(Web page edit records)
>>>

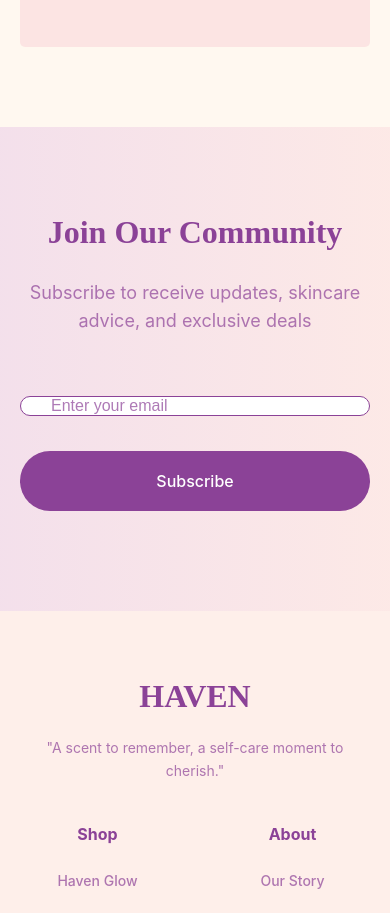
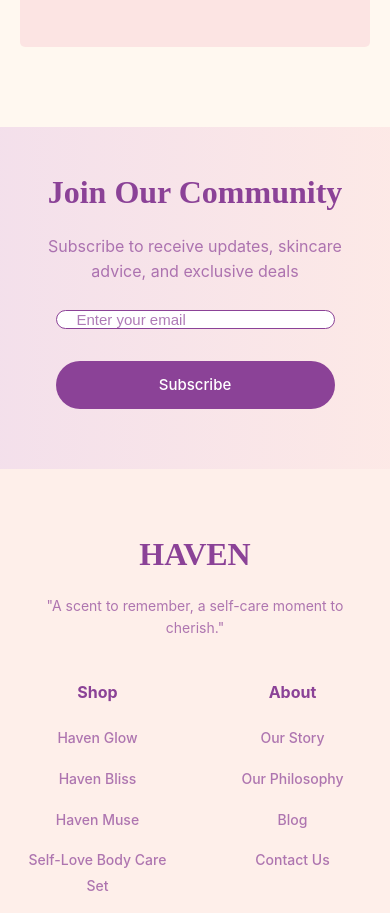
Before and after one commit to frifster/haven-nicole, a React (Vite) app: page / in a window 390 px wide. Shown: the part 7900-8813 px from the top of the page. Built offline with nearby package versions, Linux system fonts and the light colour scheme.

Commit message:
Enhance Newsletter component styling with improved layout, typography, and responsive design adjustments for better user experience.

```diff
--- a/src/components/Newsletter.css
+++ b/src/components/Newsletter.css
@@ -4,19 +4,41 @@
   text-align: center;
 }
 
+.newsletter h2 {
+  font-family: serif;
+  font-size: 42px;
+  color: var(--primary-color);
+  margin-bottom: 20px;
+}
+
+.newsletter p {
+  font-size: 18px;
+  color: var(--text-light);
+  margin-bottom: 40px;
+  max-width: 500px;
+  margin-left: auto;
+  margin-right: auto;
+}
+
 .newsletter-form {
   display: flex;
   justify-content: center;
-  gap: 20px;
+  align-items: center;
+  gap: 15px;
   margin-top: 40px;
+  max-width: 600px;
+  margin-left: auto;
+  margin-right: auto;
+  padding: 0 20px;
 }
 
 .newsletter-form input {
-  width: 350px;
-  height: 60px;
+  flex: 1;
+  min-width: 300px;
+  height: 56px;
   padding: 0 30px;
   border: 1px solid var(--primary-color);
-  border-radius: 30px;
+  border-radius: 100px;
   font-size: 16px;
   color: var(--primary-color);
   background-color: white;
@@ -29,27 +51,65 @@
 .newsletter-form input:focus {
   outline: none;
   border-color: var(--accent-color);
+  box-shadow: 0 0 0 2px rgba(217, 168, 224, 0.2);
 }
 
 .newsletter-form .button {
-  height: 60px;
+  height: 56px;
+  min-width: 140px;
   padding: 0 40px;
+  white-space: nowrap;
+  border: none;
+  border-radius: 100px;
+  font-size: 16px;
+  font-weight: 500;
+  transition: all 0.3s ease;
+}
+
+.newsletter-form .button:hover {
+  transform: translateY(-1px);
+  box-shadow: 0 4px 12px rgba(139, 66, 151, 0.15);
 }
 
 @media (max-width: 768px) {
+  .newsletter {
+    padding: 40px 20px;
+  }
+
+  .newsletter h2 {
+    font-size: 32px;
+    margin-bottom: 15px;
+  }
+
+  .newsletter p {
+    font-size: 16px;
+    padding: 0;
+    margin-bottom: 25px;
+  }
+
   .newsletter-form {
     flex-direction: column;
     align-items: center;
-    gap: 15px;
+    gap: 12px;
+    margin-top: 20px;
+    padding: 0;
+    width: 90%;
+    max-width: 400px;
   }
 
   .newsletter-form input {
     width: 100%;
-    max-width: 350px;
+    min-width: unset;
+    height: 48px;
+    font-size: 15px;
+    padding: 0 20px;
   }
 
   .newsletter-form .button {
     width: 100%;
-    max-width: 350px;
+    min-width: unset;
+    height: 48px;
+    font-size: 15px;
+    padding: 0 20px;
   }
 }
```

<<<

WHAT NEEDS TO BE DONE: Write the entries above out in full, exactly, with no images.

RESULT OF THE EXERCISE:
Before and after one commit to frifster/haven-nicole, a React (Vite) app: page / in a window 390 px wide. Shown: the part 7900-8813 px from the top of the page. Built offline with nearby package versions, Linux system fonts and the light colour scheme.

Commit message:
Enhance Newsletter component styling with improved layout, typography, and responsive design adjustments for better user experience.

```diff
--- a/src/components/Newsletter.css
+++ b/src/components/Newsletter.css
@@ -4,19 +4,41 @@
   text-align: center;
 }
 
+.newsletter h2 {
+  font-family: serif;
+  font-size: 42px;
+  color: var(--primary-color);
+  margin-bottom: 20px;
+}
+
+.newsletter p {
+  font-size: 18px;
+  color: var(--text-light);
+  margin-bottom: 40px;
+  max-width: 500px;
+  margin-left: auto;
+  margin-right: auto;
+}
+
 .newsletter-form {
   display: flex;
   justify-content: center;
-  gap: 20px;
+  align-items: center;
+  gap: 15px;
   margin-top: 40px;
+  max-width: 600px;
+  margin-left: auto;
+  margin-right: auto;
+  padding: 0 20px;
 }
 
 .newsletter-form input {
-  width: 350px;
-  height: 60px;
+  flex: 1;
+  min-width: 300px;
+  height: 56px;
   padding: 0 30px;
   border: 1px solid var(--primary-color);
-  border-radius: 30px;
+  border-radius: 100px;
   font-size: 16px;
   color: var(--primary-color);
   background-color: white;
@@ -29,27 +51,65 @@
 .newsletter-form input:focus {
   outline: none;
   border-color: var(--accent-color);
+  box-shadow: 0 0 0 2px rgba(217, 168, 224, 0.2);
 }
 
 .newsletter-form .button {
-  height: 60px;
+  height: 56px;
+  min-width: 140px;
   padding: 0 40px;
+  white-space: nowrap;
+  border: none;
+  border-radius: 100px;
+  font-size: 16px;
+  font-weight: 500;
+  transition: all 0.3s ease;
+}
+
+.newsletter-form .button:hover {
+  transform: translateY(-1px);
+  box-shadow: 0 4px 12px rgba(139, 66, 151, 0.15);
 }
 
 @media (max-width: 768px) {
+  .newsletter {
+    padding: 40px 20px;
+  }
+
+  .newsletter h2 {
+    font-size: 32px;
+    margin-bottom: 15px;
+  }
+
+  .newsletter p {
+    font-size: 16px;
+    padding: 0;
+    margin-bottom: 25px;
+  }
+
   .newsletter-form {
     flex-direction: column;
     align-items: center;
-    gap: 15px;
+    gap: 12px;
+    margin-top: 20px;
+    padding: 0;
+    width: 90%;
+    max-width: 400px;
   }
 
   .newsletter-form input {
     width: 100%;
-    max-width: 350px;
+    min-width: unset;
+    height: 48px;
+    font-size: 15px;
+    padding: 0 20px;
   }
 
   .newsletter-form .button {
     width: 100%;
-    max-width: 350px;
+    min-width: unset;
+    height: 48px;
+    font-size: 15px;
+    padding: 0 20px;
   }
 }
```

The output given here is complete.